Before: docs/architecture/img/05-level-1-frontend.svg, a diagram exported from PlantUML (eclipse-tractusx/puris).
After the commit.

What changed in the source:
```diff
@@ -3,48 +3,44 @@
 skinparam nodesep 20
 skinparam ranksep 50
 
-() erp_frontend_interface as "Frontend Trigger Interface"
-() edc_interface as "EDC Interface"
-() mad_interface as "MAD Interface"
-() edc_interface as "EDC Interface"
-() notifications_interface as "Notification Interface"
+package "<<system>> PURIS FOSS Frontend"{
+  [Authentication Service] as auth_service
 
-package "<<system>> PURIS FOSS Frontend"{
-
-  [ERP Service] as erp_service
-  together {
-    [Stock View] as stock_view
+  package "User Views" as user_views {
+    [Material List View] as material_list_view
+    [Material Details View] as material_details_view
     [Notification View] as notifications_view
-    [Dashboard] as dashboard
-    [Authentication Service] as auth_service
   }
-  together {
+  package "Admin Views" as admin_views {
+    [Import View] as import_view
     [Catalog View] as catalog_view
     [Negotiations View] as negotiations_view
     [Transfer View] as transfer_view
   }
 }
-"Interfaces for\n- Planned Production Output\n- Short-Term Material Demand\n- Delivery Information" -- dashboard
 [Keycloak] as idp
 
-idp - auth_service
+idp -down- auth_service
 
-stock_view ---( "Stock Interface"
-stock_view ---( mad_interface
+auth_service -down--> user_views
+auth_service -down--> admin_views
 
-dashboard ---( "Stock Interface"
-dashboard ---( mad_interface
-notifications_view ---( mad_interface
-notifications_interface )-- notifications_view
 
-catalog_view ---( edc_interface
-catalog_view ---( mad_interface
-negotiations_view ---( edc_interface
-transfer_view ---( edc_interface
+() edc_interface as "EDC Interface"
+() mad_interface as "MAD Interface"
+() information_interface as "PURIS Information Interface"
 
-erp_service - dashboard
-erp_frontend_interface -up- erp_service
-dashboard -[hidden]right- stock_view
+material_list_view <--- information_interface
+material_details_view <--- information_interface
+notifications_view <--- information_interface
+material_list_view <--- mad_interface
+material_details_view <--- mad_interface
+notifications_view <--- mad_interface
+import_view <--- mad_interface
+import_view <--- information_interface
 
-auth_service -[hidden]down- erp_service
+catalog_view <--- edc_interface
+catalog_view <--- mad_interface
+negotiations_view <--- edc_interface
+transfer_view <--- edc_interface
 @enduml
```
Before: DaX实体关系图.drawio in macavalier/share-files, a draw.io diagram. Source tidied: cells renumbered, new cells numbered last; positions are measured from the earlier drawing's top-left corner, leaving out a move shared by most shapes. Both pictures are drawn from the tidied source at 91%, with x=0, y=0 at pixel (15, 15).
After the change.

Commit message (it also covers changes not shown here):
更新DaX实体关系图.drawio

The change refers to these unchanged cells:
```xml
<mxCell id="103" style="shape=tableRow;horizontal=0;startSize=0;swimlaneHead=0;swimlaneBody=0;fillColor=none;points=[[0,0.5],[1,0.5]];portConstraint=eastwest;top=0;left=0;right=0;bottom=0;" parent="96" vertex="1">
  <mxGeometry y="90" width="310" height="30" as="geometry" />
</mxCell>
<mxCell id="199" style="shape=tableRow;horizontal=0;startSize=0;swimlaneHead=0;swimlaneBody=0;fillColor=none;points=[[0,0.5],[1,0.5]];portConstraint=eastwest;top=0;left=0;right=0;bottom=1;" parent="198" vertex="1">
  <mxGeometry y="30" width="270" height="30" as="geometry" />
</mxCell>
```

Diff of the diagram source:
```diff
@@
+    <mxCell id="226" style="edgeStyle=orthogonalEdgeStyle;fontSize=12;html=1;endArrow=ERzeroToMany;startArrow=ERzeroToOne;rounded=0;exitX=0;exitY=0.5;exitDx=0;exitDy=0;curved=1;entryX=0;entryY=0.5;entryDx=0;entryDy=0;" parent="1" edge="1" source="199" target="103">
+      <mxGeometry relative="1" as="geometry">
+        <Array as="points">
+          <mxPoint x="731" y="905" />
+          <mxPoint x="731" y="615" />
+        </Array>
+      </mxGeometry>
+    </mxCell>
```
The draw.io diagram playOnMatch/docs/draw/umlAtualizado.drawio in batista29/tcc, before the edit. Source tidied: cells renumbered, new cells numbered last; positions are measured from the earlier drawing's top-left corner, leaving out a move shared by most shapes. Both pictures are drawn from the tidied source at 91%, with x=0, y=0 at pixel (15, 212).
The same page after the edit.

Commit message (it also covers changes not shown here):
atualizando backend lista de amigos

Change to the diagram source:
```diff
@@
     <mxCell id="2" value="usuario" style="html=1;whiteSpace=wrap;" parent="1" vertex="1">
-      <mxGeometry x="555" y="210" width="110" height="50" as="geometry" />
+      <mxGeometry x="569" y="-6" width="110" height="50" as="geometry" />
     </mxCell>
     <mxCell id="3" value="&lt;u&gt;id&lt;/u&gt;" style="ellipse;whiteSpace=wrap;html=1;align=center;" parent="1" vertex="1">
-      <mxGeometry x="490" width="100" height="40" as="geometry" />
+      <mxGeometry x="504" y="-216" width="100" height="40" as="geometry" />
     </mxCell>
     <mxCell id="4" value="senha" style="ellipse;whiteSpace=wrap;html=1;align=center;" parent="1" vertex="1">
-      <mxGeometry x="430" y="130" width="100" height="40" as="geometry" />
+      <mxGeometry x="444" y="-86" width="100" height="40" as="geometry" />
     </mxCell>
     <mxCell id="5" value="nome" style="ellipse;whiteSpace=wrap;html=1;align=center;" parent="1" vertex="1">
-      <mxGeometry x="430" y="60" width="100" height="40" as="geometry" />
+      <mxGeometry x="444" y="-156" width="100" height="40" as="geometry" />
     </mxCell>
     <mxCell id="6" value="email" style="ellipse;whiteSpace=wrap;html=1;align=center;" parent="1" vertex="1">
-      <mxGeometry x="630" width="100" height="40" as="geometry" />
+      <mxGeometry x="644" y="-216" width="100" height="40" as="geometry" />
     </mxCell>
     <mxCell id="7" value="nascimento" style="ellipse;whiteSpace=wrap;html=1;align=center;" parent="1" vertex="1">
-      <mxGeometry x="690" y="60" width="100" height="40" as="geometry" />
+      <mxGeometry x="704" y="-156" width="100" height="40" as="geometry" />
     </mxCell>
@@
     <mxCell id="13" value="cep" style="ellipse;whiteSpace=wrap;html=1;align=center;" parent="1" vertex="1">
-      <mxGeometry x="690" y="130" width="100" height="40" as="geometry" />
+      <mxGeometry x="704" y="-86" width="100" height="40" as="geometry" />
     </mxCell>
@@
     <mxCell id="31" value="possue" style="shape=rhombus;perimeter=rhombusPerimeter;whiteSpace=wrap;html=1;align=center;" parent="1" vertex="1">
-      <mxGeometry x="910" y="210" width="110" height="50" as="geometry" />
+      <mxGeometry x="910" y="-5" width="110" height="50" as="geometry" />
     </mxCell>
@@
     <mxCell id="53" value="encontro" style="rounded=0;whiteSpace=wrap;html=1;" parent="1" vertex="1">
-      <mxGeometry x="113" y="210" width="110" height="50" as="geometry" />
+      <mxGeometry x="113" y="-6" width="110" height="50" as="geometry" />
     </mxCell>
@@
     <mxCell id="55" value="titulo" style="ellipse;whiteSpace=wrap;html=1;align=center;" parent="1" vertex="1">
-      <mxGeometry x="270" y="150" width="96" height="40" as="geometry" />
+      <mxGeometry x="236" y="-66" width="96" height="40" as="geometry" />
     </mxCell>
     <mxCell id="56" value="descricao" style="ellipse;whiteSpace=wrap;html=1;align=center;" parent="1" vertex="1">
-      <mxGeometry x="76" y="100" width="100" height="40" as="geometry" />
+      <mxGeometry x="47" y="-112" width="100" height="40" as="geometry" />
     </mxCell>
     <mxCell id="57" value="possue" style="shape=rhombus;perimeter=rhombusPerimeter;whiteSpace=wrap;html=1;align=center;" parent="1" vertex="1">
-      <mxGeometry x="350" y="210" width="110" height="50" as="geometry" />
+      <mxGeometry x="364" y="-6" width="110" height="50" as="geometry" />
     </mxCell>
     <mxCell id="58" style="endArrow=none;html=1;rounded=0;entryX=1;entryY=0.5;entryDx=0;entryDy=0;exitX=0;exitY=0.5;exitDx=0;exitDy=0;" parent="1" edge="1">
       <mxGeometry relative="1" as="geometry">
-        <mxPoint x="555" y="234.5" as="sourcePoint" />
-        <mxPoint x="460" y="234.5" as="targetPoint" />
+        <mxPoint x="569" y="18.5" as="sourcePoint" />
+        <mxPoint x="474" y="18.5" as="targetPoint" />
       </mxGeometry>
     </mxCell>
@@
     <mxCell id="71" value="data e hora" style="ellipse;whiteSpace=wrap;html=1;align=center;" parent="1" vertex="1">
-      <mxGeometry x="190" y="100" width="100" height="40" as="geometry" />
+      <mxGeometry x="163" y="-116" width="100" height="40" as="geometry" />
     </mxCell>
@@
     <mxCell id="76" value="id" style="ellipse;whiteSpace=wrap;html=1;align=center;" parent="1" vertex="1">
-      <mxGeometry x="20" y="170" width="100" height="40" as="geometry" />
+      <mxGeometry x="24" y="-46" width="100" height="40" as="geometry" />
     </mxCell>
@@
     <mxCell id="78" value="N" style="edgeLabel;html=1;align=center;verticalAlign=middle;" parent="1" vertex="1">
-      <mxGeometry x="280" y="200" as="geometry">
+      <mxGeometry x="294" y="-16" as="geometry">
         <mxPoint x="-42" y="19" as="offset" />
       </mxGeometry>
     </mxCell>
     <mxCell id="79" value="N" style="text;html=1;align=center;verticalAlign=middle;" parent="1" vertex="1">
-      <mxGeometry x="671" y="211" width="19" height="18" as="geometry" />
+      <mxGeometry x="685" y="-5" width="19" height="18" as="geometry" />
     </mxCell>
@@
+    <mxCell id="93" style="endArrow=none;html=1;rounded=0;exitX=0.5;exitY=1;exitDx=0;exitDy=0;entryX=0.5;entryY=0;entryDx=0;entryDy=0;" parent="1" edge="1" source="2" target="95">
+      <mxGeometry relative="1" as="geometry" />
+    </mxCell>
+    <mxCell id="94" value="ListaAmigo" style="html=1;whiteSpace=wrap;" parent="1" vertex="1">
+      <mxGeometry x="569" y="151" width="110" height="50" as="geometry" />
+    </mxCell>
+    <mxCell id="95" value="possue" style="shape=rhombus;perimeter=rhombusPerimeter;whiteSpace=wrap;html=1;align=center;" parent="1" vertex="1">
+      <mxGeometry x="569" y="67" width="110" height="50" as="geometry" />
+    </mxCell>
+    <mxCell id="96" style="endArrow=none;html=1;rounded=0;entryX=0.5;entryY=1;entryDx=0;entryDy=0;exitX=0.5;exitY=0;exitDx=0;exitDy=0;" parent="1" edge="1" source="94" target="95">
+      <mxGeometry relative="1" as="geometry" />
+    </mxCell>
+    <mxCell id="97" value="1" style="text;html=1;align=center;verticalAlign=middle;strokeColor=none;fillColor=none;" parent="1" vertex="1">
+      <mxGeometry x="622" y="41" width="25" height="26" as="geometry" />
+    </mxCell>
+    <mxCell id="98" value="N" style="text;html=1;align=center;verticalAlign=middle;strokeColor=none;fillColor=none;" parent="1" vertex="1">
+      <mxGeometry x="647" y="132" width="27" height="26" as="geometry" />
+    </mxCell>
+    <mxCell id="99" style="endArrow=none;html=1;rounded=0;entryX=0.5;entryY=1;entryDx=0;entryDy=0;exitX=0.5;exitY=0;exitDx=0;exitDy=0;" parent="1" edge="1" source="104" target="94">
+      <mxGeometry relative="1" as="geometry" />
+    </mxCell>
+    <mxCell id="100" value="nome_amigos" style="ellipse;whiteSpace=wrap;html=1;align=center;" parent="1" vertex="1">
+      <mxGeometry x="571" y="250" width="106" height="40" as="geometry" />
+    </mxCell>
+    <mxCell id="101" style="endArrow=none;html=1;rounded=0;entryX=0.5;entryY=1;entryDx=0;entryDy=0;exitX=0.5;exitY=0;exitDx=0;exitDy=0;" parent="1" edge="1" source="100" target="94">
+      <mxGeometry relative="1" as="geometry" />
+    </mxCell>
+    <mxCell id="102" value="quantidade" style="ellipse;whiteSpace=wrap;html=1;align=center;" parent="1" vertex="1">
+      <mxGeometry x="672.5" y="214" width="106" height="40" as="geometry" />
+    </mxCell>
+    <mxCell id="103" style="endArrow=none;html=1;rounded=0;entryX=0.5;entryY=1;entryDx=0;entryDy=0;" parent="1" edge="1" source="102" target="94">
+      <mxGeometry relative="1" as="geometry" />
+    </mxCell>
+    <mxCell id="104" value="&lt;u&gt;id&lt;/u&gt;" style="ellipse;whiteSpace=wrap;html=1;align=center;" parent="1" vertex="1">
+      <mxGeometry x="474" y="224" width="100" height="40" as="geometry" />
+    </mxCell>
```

§ §

> _Directions for this task_
Copy out every line of the material above that mentions the word "endArrow".

> _Response to the task_
+    <mxCell id="226" style="edgeStyle=orthogonalEdgeStyle;fontSize=12;html=1;endArrow=ERzeroToMany;startArrow=ERzeroToOne;rounded=0;exitX=0;exitY=0.5;exitDx=0;exitDy=0;curved=1;entryX=0;entryY=0.5;entryDx=0;entryDy=0;" parent="1" edge="1" source="199" target="103">
     <mxCell id="58" style="endArrow=none;html=1;rounded=0;entryX=1;entryY=0.5;entryDx=0;entryDy=0;exitX=0;exitY=0.5;exitDx=0;exitDy=0;" parent="1" edge="1">
+    <mxCell id="93" style="endArrow=none;html=1;rounded=0;exitX=0.5;exitY=1;exitDx=0;exitDy=0;entryX=0.5;entryY=0;entryDx=0;entryDy=0;" parent="1" edge="1" source="2" target="95">
+    <mxCell id="96" style="endArrow=none;html=1;rounded=0;entryX=0.5;entryY=1;entryDx=0;entryDy=0;exitX=0.5;exitY=0;exitDx=0;exitDy=0;" parent="1" edge="1" source="94" target="95">
+    <mxCell id="99" style="endArrow=none;html=1;rounded=0;entryX=0.5;entryY=1;entryDx=0;entryDy=0;exitX=0.5;exitY=0;exitDx=0;exitDy=0;" parent="1" edge="1" source="104" target="94">
+    <mxCell id="101" style="endArrow=none;html=1;rounded=0;entryX=0.5;entryY=1;entryDx=0;entryDy=0;exitX=0.5;exitY=0;exitDx=0;exitDy=0;" parent="1" edge="1" source="100" target="94">
+    <mxCell id="103" style="endArrow=none;html=1;rounded=0;entryX=0.5;entryY=1;entryDx=0;entryDy=0;" parent="1" edge="1" source="102" target="94">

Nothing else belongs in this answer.